by Russell W.B. Kirkby

Across the neatly manicured lawn cut within an inch of its life, Sam's English Springer Spaniel, Puff, bounded playfully with a punctured, soggy, half-flat tennis ball in his mouth.

“Here Puff,” the twelve year old boy instructed, holding his hand out. A cool breeze rippled across the perfect clusters of pink and golden carnations behind.

The spaniel growled excitedly, yanking with his teeth as Sam carefully grabbed the ball while trying not to get nipped.

“Careful!” he said, “Don't bite me Puffy!”

Sam's grandfather's garage was connected to the front of the enclosed yard which was surrounded by an immaculately painted white fence.
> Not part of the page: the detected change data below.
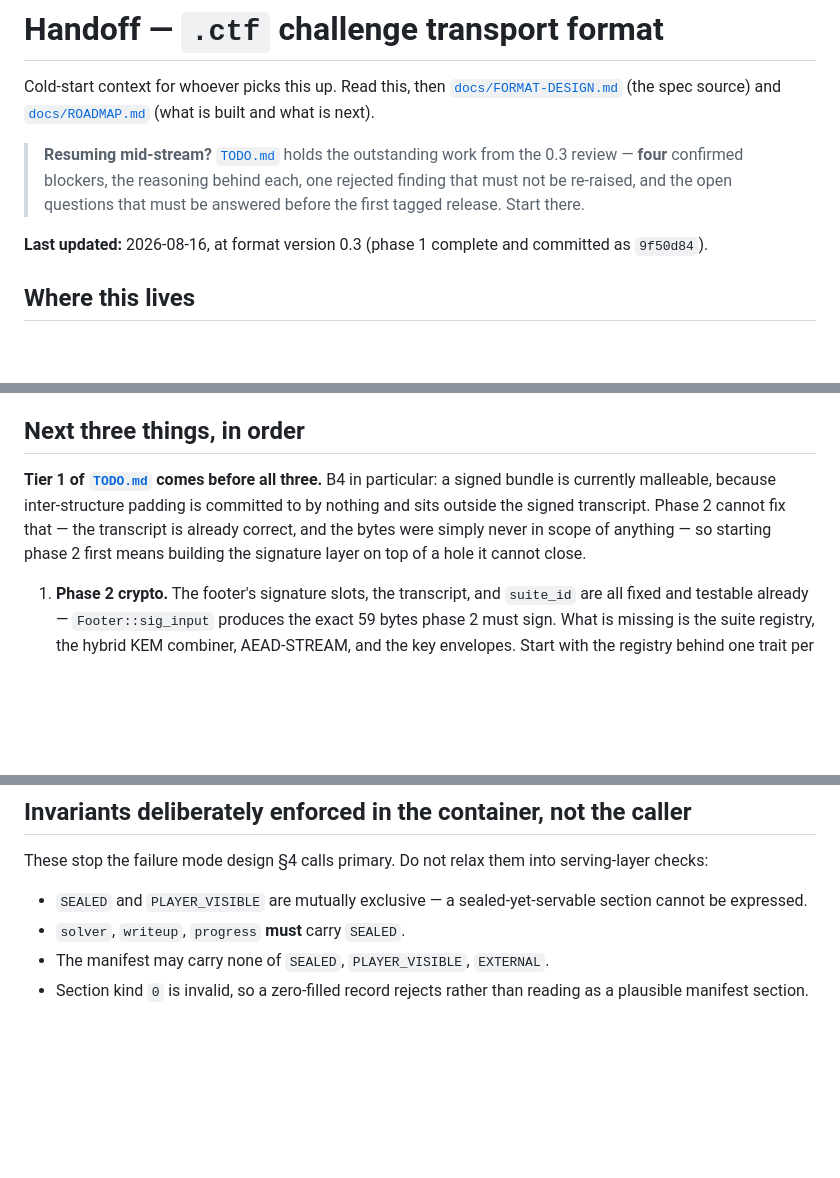
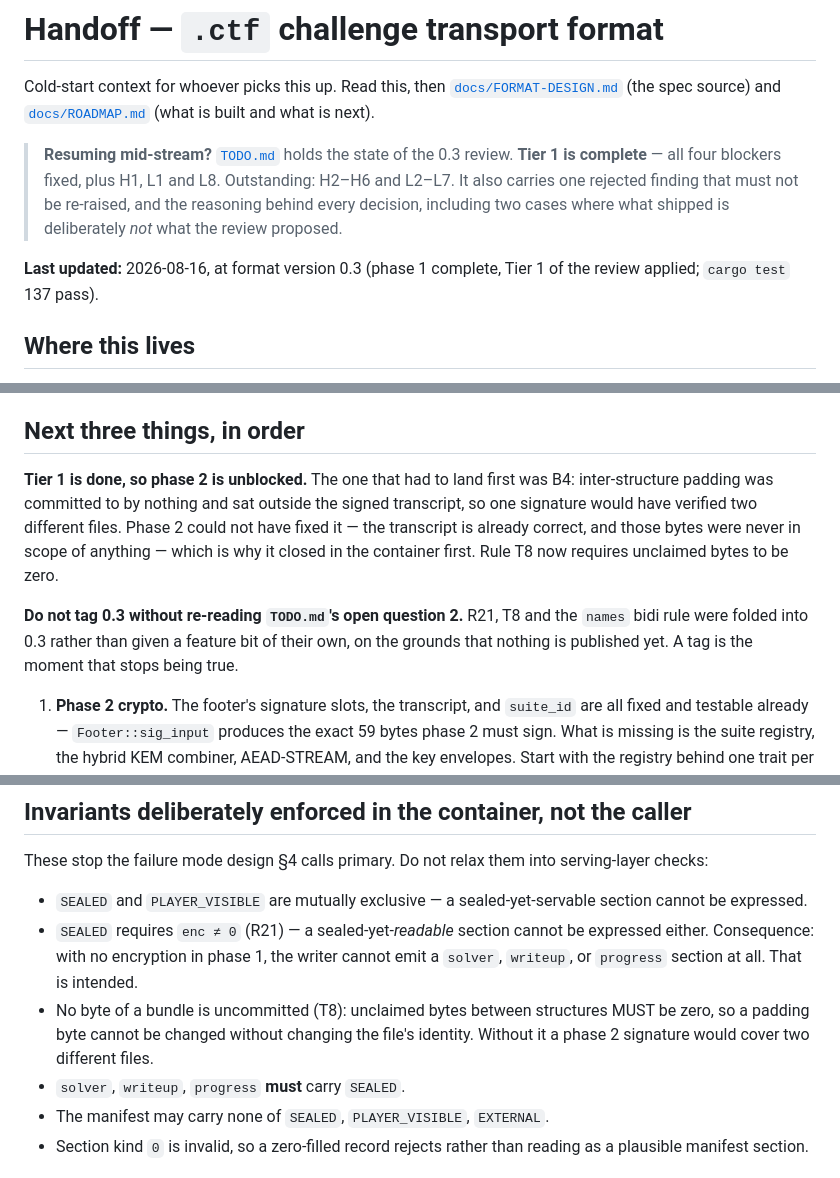
Before and after one commit to EinsBackstein/sidequests, a Markdown page: ctf-format/HANDOFF.md, 3 parts joined by grey strips. Rendered like a GitHub page; blank space fills up the shorter version.

Commit message:
docs(ctf-format): HANDOFF reflects Tier 1 landing
The resume pointer said four blockers were outstanding and sent the next session
into phase 2 ahead of them; both are now false. Records the two invariants the
container gained — R21 (`SEALED` implies `enc != 0`) and T8 (no uncommitted bytes) —
alongside the ones it already enforced, since that list is what a reader consults
before assuming what a parse guarantees.

Adds the one thing that is easy to get wrong from here: R21, T8 and the `names` bidi
rule were folded into 0.3 rather than given a feature bit, on the grounds that
nothing is published. Tagging is the moment that stops being true, so the note sits
next to the phase 2 pointer rather than only in TODO.md.

Co-Authored-By: Claude Opus 5 (1M context) <noreply@anthropic.com>

```diff
--- a/ctf-format/HANDOFF.md
+++ b/ctf-format/HANDOFF.md
@@ -4,13 +4,14 @@ Cold-start context for whoever picks this up. Read this, then
 [`docs/FORMAT-DESIGN.md`](docs/FORMAT-DESIGN.md) (the spec source) and
 [`docs/ROADMAP.md`](docs/ROADMAP.md) (what is built and what is next).
 
-> **Resuming mid-stream?** [`TODO.md`](TODO.md) holds the outstanding work from the
-> 0.3 review — **four** confirmed blockers, the reasoning behind each, one rejected
-> finding that must not be re-raised, and the open questions that must be answered
-> before the first tagged release. Start there.
+> **Resuming mid-stream?** [`TODO.md`](TODO.md) holds the state of the 0.3 review.
+> **Tier 1 is complete** — all four blockers fixed, plus H1, L1 and L8. Outstanding:
+> H2–H6 and L2–L7. It also carries one rejected finding that must not be re-raised,
+> and the reasoning behind every decision, including two cases where what shipped is
+> deliberately *not* what the review proposed.
 
-**Last updated:** 2026-08-16, at format version 0.3 (phase 1 complete and committed
-as `9f50d84`).
+**Last updated:** 2026-08-16, at format version 0.3 (phase 1 complete, Tier 1 of the
+review applied; `cargo test` 137 pass).
 
 ## Where this lives
 
@@ -182,12 +183,17 @@ big, that is the wrong reason; run the four clauses.
 
 ## Next three things, in order
 
-**Tier 1 of [`TODO.md`](TODO.md) comes before all three.** B4 in particular: a
-signed bundle is currently malleable, because inter-structure padding is committed
-to by nothing and sits outside the signed transcript. Phase 2 cannot fix that — the
-transcript is already correct, and the bytes were simply never in scope of anything
-— so starting phase 2 first means building the signature layer on top of a hole it
-cannot close.
+**Tier 1 is done, so phase 2 is unblocked.** The one that had to land first was B4:
+inter-structure padding was committed to by nothing and sat outside the signed
+transcript, so one signature would have verified two different files. Phase 2 could
+not have fixed it — the transcript is already correct, and those bytes were never in
+scope of anything — which is why it closed in the container first. Rule T8 now
+requires unclaimed bytes to be zero.
+
+**Do not tag 0.3 without re-reading `TODO.md`'s open question 2.** R21, T8 and the
+`names` bidi rule were folded into 0.3 rather than given a feature bit of their own,
+on the grounds that nothing is published yet. A tag is the moment that stops being
+true.
 
 1. **Phase 2 crypto.** The footer's signature slots, the transcript, and
    `suite_id` are all fixed and testable already — `Footer::sig_input` produces the
@@ -277,6 +283,12 @@ serving-layer checks:
 
 - `SEALED` and `PLAYER_VISIBLE` are mutually exclusive — a sealed-yet-servable
   section cannot be expressed.
+- `SEALED` requires `enc ≠ 0` (R21) — a sealed-yet-*readable* section cannot be
+  expressed either. Consequence: with no encryption in phase 1, the writer cannot
+  emit a `solver`, `writeup`, or `progress` section at all. That is intended.
+- No byte of a bundle is uncommitted (T8): unclaimed bytes between structures MUST
+  be zero, so a padding byte cannot be changed without changing the file's identity.
+  Without it a phase 2 signature would cover two different files.
 - `solver`, `writeup`, `progress` **must** carry `SEALED`.
 - The manifest may carry none of `SEALED`, `PLAYER_VISIBLE`, `EXTERNAL`.
 - Section kind `0` is invalid, so a zero-filled record rejects rather than reading
```
Also changed, not shown: other parts of ctf-format/HANDOFF.md (+1 -1 lines).
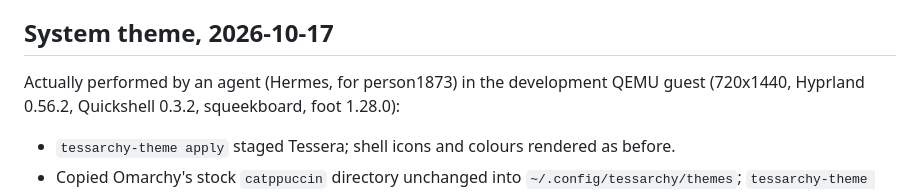
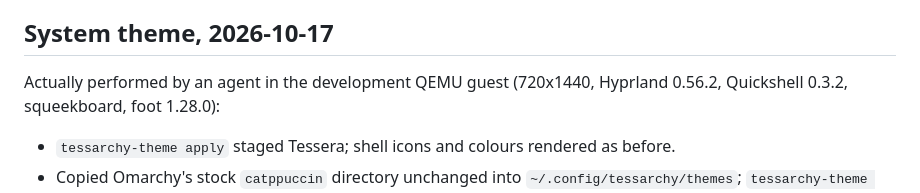
Before and after one commit to Person1873/tessarchy, a Markdown page: docs/testing.md, the part around the change. GitHub-like rendering.

Commit message:
docs: drop personal names from validation notes (AGENTS.md)

```diff
--- a/docs/testing.md
+++ b/docs/testing.md
@@ -1619,7 +1619,7 @@ physical display remains pending.
 
 ## System theme, 2026-10-17
 
-Actually performed by an agent (Hermes, for person1873) in the development QEMU
+Actually performed by an agent in the development QEMU
 guest (720x1440, Hyprland 0.56.2, Quickshell 0.3.2, squeekboard, foot 1.28.0):
 
 - `tessarchy-theme apply` staged Tessera; shell icons and colours rendered as before.
```
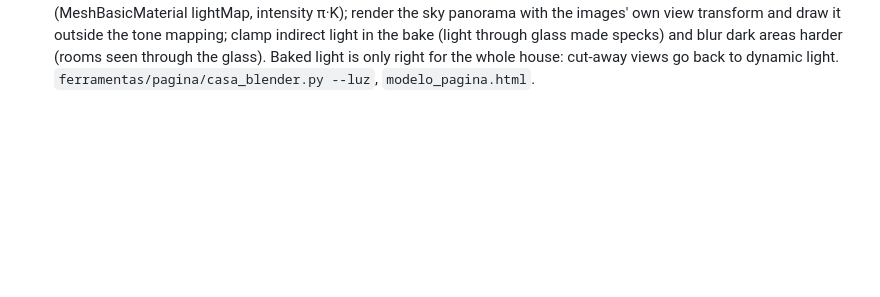
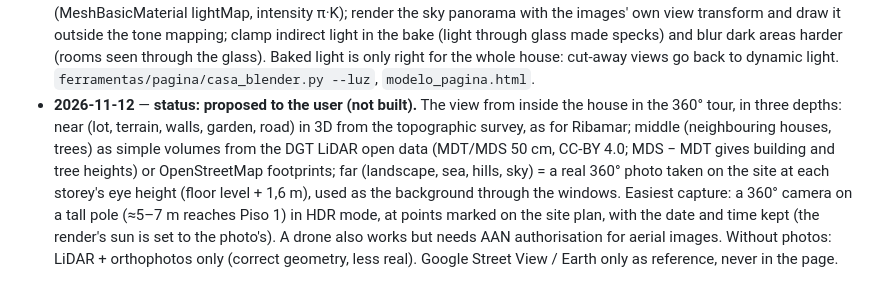
Before and after one commit to Discovercasa/design, a Markdown page: BOB/conhecimento/insights.md, the part around the change. Drawn GitHub-style; blank space fills up the shorter version.

Commit message:
Client pages: replicate the visible exterior for the tour view (method proposed)
Co-Authored-By: Claude Opus 5.5 <noreply@anthropic.com>

```diff
--- a/BOB/conhecimento/insights.md
+++ b/BOB/conhecimento/insights.md
@@ -441,3 +441,12 @@ he answers (`metodo-construtivo.md`). Condensed 2026-10-28 (history in git).
   transform and draw it outside the tone mapping; clamp indirect light in the bake (light through glass made specks) and
   blur dark areas harder (rooms seen through the glass). Baked light is only right for the whole house: cut-away views
   go back to dynamic light. `ferramentas/pagina/casa_blender.py --luz`, `modelo_pagina.html`.
+- **2026-11-12** — **status: proposed to the user (not built).** The view from inside the house in the 360° tour, in
+  three depths: near (lot, terrain, walls, garden, road) in 3D from the topographic survey, as for Ribamar; middle
+  (neighbouring houses, trees) as simple volumes from the DGT LiDAR open data (MDT/MDS 50 cm, CC-BY 4.0; MDS − MDT gives
+  building and tree heights) or OpenStreetMap footprints; far (landscape, sea, hills, sky) = a real 360° photo taken on
+  the site at each storey's eye height (floor level + 1,6 m), used as the background through the windows. Easiest
+  capture: a 360° camera on a tall pole (≈5–7 m reaches Piso 1) in HDR mode, at points marked on the site plan, with the
+  date and time kept (the render's sun is set to the photo's). A drone also works but needs AAN authorisation for aerial
+  images. Without photos: LiDAR + orthophotos only (correct geometry, less real). Google Street View / Earth only as
+  reference, never in the page.
```
Also changed, not shown: BOB/conhecimento/discovercasa.md (+3 -0 lines), BOB/conhecimento/registo-conversas-2026-3.md (+5 -0 lines).
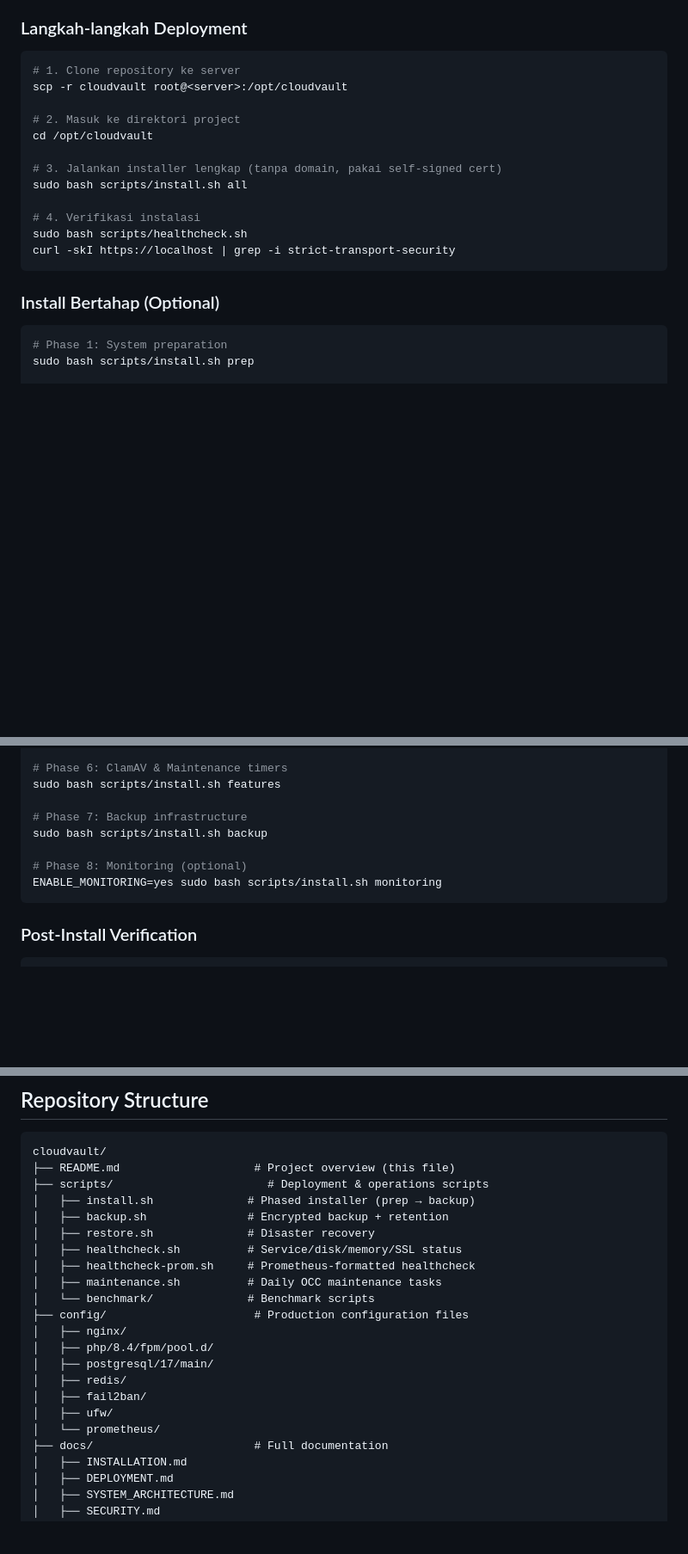
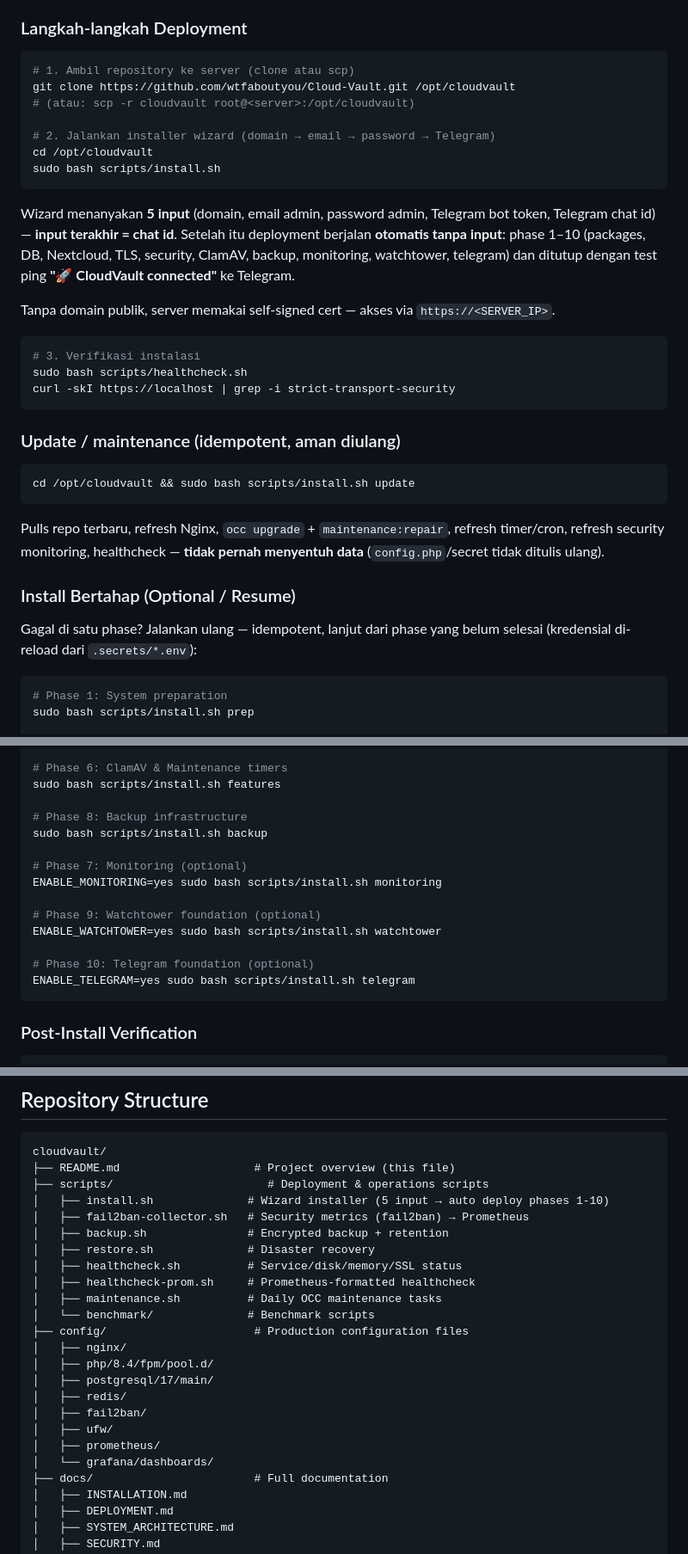
Before and after one commit to wtfaboutyou/Cloud-Vault, a Markdown page: README.md, 3 parts joined by grey strips. Shown at 86% size. Drawn GitHub-style; blank space fills up the shorter version.

Commit message:
docs: update README install flow to wizard-driven deployment
Replace install.sh all steps with the 5-question wizard entry point, add
update/resume phases 8-10, and refresh repository tree (fail2ban-collector,
grafana dashboards)

````diff
--- a/README.md
+++ b/README.md
@@ -97,21 +97,43 @@ Project ini fokus pada **arsitektur web server, administrasi server Linux, deplo
 ### Langkah-langkah Deployment
 
 ```bash
-# 1. Clone repository ke server
-scp -r cloudvault root@<server>:/opt/cloudvault
+# 1. Ambil repository ke server (clone atau scp)
+git clone https://github.com/wtfaboutyou/Cloud-Vault.git /opt/cloudvault
+# (atau: scp -r cloudvault root@<server>:/opt/cloudvault)
 
-# 2. Masuk ke direktori project
+# 2. Jalankan installer wizard (domain → email → password → Telegram)
 cd /opt/cloudvault
+sudo bash scripts/install.sh
+```
 
-# 3. Jalankan installer lengkap (tanpa domain, pakai self-signed cert)
-sudo bash scripts/install.sh all
+Wizard menanyakan **5 input** (domain, email admin, password admin, Telegram bot
+token, Telegram chat id) — **input terakhir = chat id**. Setelah itu deployment
+berjalan **otomatis tanpa input**: phase 1–10 (packages, DB, Nextcloud,
+TLS, security, ClamAV, backup, monitoring, watchtower, telegram) dan ditutup
+dengan test ping **"🚀 CloudVault connected"** ke Telegram.
 
-# 4. Verifikasi instalasi
+Tanpa domain publik, server memakai self-signed cert — akses via `https://<SERVER_IP>`.
+
+```bash
+# 3. Verifikasi instalasi
 sudo bash scripts/healthcheck.sh
 curl -skI https://localhost | grep -i strict-transport-security
 ```
 
-### Install Bertahap (Optional)
+### Update / maintenance (idempotent, aman diulang)
+
+```bash
+cd /opt/cloudvault && sudo bash scripts/install.sh update
+```
+
+Pulls repo terbaru, refresh Nginx, `occ upgrade` + `maintenance:repair`, refresh
+timer/cron, refresh security monitoring, healthcheck — **tidak pernah menyentuh
+data** (`config.php`/secret tidak ditulis ulang).
+
+### Install Bertahap (Optional / Resume)
+
+Gagal di satu phase? Jalankan ulang — idempotent, lanjut dari phase yang belum
+selesai (kredensial di-reload dari `.secrets/*.env`):
 
 ```bash
 # Phase 1: System preparation
@@ -135,11 +157,17 @@ sudo bash scripts/install.sh security
 # Phase 6: ClamAV & Maintenance timers
 sudo bash scripts/install.sh features
 
-# Phase 7: Backup infrastructure
+# Phase 8: Backup infrastructure
 sudo bash scripts/install.sh backup
 
-# Phase 8: Monitoring (optional)
+# Phase 7: Monitoring (optional)
 ENABLE_MONITORING=yes sudo bash scripts/install.sh monitoring
+
+# Phase 9: Watchtower foundation (optional)
+ENABLE_WATCHTOWER=yes sudo bash scripts/install.sh watchtower
+
+# Phase 10: Telegram foundation (optional)
+ENABLE_TELEGRAM=yes sudo bash scripts/install.sh telegram
 ```
 
 ### Post-Install Verification
@@ -196,7 +224,8 @@ Akses setelah instalasi:
 cloudvault/
 ├── README.md                    # Project overview (this file)
 ├── scripts/                       # Deployment & operations scripts
-│   ├── install.sh              # Phased installer (prep → backup)
+│   ├── install.sh              # Wizard installer (5 input → auto deploy phases 1-10)
+│   ├── fail2ban-collector.sh   # Security metrics (fail2ban) → Prometheus
 │   ├── backup.sh               # Encrypted backup + retention
 │   ├── restore.sh              # Disaster recovery
 │   ├── healthcheck.sh          # Service/disk/memory/SSL status
@@ -210,7 +239,8 @@ cloudvault/
 │   ├── redis/
 │   ├── fail2ban/
 │   ├── ufw/
-│   └── prometheus/
+│   ├── prometheus/
+│   └── grafana/dashboards/
 ├── docs/                        # Full documentation
 │   ├── INSTALLATION.md
 │   ├── DEPLOYMENT.md
````
Also changed, not shown: other parts of README.md (+4 -3 lines).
Sam could hear the creaking of the automatic door opening and a car rolling in. As the handbrake squawked and the engine cut out, Puff's big brown eyes swiveled expectantly towards the tall wooden gate.

“What is it Puffy?” The dog yanked harder at the tennis ball twisting his body, trying to pry it out of Sam's hand.

A car door slammed and there was the rustle of shopping bags. Puff let go of the ball and Sam threw it across the yard, where it bounced off the wooden deck and landed in the freshly turned earth of his grandfather's petunias. Seconds later, Puff was digging and sniffing through the flowers. Sam heard the thud of the garage door and the jingle of keys outside the front gate. Puff came barreling from the resplendent garden like a rocket, green stems matted into his smiling canine face.

Just as the gate opened and Earnest P. Goodwin, Sam's grandfather, entered in his usual grey trousers, white collared shirt and peaked cap, the fluffy brown spaniel dropped the ball and began to squat, legs splayed, on the pristine green grass. For a moment, there was only the sound of cicadas. Earnest's face dropped, clearly mortified.

“That bloody dog!” the old man bellowed, rattling the plastic bags like he was warding off spirits. He was trembling with rage.

Panting and smiling innocently, the dog's tail quivered like a candle in the breeze as he went about his business.

“Every time I come though that gate, that bloody dog of yours shits on my lawn!”

Earnest slammed the gate with his foot before turning back to his grandson. 

Puff was disgorging a second impressive turd on the lawn.

“Have you ever considered,” Sam retorted caustically, “the dog sees you coming and shits itself?”